== Problem details ==
Please state how many lines in the records that follow include "QDialogButtonBox", with no other output.
------------------------------
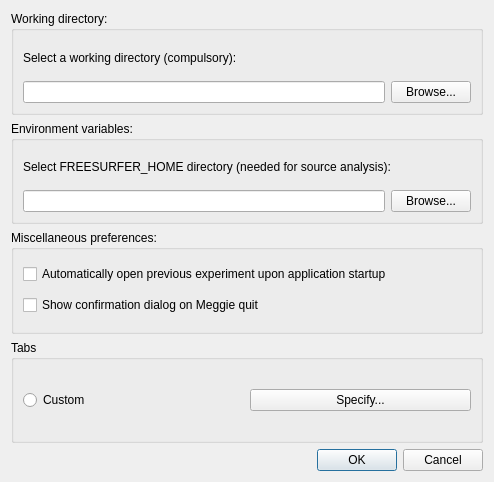
cibr-jyu/meggie, file designer_ui_files/preferencesDialogUi.ui: the form before one commit.
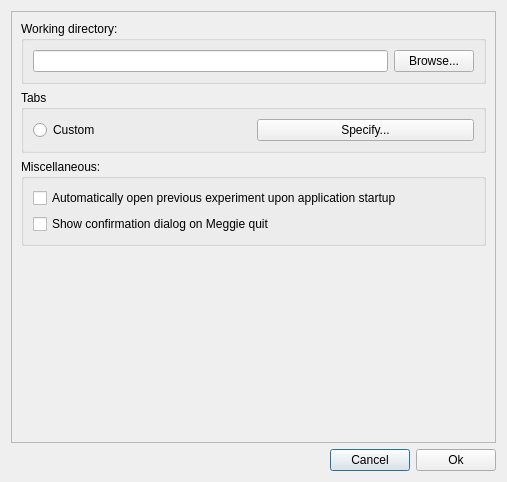
The form after the commit.

```diff
--- a/designer_ui_files/preferencesDialogUi.ui
+++ b/designer_ui_files/preferencesDialogUi.ui
@@ -6,7 +6,7 @@
    <rect>
     <x>0</x>
     <y>0</y>
-    <width>494</width>
+    <width>507</width>
     <height>482</height>
    </rect>
   </property>
@@ -14,6 +14,52 @@
    <string>Preferences</string>
   </property>
   <layout class="QGridLayout" name="gridLayout_3">
+   <item row="5" column="0">
+    <layout class="QHBoxLayout" name="horizontalLayout_2">
+     <item>
+      <spacer name="horizontalSpacer">
+       <property name="orientation">
+        <enum>Qt::Horizontal</enum>
+       </property>
+       <property name="sizeHint" stdset="0">
+        <size>
+         <width>40</width>
+         <height>20</height>
+        </size>
+       </property>
+      </spacer>
+     </item>
+     <item>
+      <widget class="QPushButton" name="pushButtonCancel">
+       <property name="text">
+        <string>Cancel</string>
+       </property>
+      </widget>
+     </item>
+     <item>
+      <widget class="QPushButton" name="pushButtonAccept">
+       <property name="text">
+        <string>Ok</string>
+       </property>
+      </widget>
+     </item>
+    </layout>
+   </item>
+   <item row="0" column="0">
+    <widget class="QScrollArea" name="scrollArea">
+     <property name="widgetResizable">
+      <bool>true</bool>
+     </property>
+     <widget class="QWidget" name="scrollAreaWidgetContents">
+      <property name="geometry">
+       <rect>
+        <x>0</x>
+        <y>0</y>
+        <width>487</width>
+        <height>431</height>
+       </rect>
+      </property>
+      <layout class="QGridLayout" name="gridLayout_5">
    <item row="0" column="0">
     <widget class="QGroupBox" name="groupBoxWorkingDirectory">
      <property name="title">
@@ -21,22 +67,9 @@
      </property>
      <layout class="QGridLayout" name="gridLayout_2">
       <item row="0" column="0">
-       <layout class="QVBoxLayout" name="verticalLayout_2">
-        <item>
-         <layout class="QVBoxLayout" name="verticalLayout">
-          <item>
-           <widget class="QLabel" name="label">
-            <property name="text">
-             <string>Select a working directory (compulsory):</string>
-            </property>
-           </widget>
-          </item>
-          <item>
-           <layout class="QHBoxLayout" name="horizontalLayout">
-            <item>
              <widget class="QLineEdit" name="LineEditFilePath"/>
             </item>
-            <item>
+          <item row="0" column="1">
              <widget class="QPushButton" name="ButtonBrowseWorkingDir">
               <property name="text">
                <string>Browse...</string>
@@ -44,82 +77,9 @@
              </widget>
             </item>
            </layout>
-          </item>
-         </layout>
-        </item>
-       </layout>
-      </item>
-     </layout>
-    </widget>
-   </item>
-   <item row="1" column="0">
-    <widget class="QGroupBox" name="groupBoxEnv">
-     <property name="title">
-      <string>Environment variables:</string>
-     </property>
-     <layout class="QGridLayout" name="gridLayout">
-      <item row="0" column="0">
-       <layout class="QVBoxLayout" name="verticalLayout_6">
-        <item>
-         <widget class="QLabel" name="labelFreeSurferHome">
-          <property name="text">
-           <string>Select FREESURFER_HOME directory (needed for source analysis):</string>
-          </property>
-         </widget>
-        </item>
-        <item>
-         <layout class="QHBoxLayout" name="horizontalLayout_4">
-          <item>
-           <widget class="QLineEdit" name="lineEditFreeSurferHome"/>
-          </item>
-          <item>
-           <widget class="QPushButton" name="pushButtonBrowseFreeSurferHome">
-            <property name="text">
-             <string>Browse...</string>
-            </property>
-           </widget>
-          </item>
-         </layout>
-        </item>
-       </layout>
-      </item>
-     </layout>
     </widget>
    </item>
    <item row="2" column="0">
-    <widget class="QGroupBox" name="groupBoxMisc">
-     <property name="title">
-      <string>Miscellaneous preferences:</string>
-     </property>
-     <layout class="QGridLayout" name="gridLayout_4">
-      <item row="1" column="0">
-       <widget class="QCheckBox" name="checkBoxConfirmQuit">
-        <property name="text">
-         <string>Show confirmation dialog on Meggie quit</string>
-        </property>
-       </widget>
-      </item>
-      <item row="0" column="0">
-       <widget class="QCheckBox" name="checkBoxAutomaticOpenPreviousExperiment">
-        <property name="text">
-         <string>Automatically open previous experiment upon application startup</string>
-        </property>
-       </widget>
-      </item>
-     </layout>
-    </widget>
-   </item>
-   <item row="4" column="0">
-    <widget class="QDialogButtonBox" name="buttonBox">
-     <property name="orientation">
-      <enum>Qt::Horizontal</enum>
-     </property>
-     <property name="standardButtons">
-      <set>QDialogButtonBox::Cancel|QDialogButtonBox::Ok</set>
-     </property>
-    </widget>
-   </item>
-   <item row="3" column="0">
     <widget class="QGroupBox" name="groupBoxTabs">
      <property name="title">
       <string>Tabs</string>
@@ -146,12 +106,48 @@
      </layout>
     </widget>
    </item>
-  </layout>
- </widget>
- <tabstops>
-  <tabstop>LineEditFilePath</tabstop>
-  <tabstop>ButtonBrowseWorkingDir</tabstop>
- </tabstops>
+       <item row="4" column="0">
+        <spacer name="verticalSpacer">
+         <property name="orientation">
+          <enum>Qt::Vertical</enum>
+         </property>
+         <property name="sizeHint" stdset="0">
+          <size>
+           <width>20</width>
+           <height>40</height>
+          </size>
+         </property>
+        </spacer>
+       </item>
+       <item row="3" column="0">
+        <widget class="QGroupBox" name="groupBoxMisc">
+         <property name="title">
+          <string>Miscellaneous:</string>
+         </property>
+         <layout class="QGridLayout" name="gridLayout_4">
+          <item row="1" column="0">
+           <widget class="QCheckBox" name="checkBoxConfirmQuit">
+            <property name="text">
+             <string>Show confirmation dialog on Meggie quit</string>
+            </property>
+           </widget>
+          </item>
+          <item row="0" column="0">
+           <widget class="QCheckBox" name="checkBoxAutomaticOpenPreviousExperiment">
+            <property name="text">
+             <string>Automatically open previous experiment upon application startup</string>
+            </property>
+           </widget>
+          </item>
+         </layout>
+        </widget>
+       </item>
+      </layout>
+     </widget>
+    </widget>
+   </item>
+  </layout>
+ </widget>
  <resources/>
  <connections>
   <connection>
```
Left out of the diff: 28 changed lines with no effect on the pictures. Lines whose indentation alone changed are shown as unchanged.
------------------------------
== Solution for this task ==
2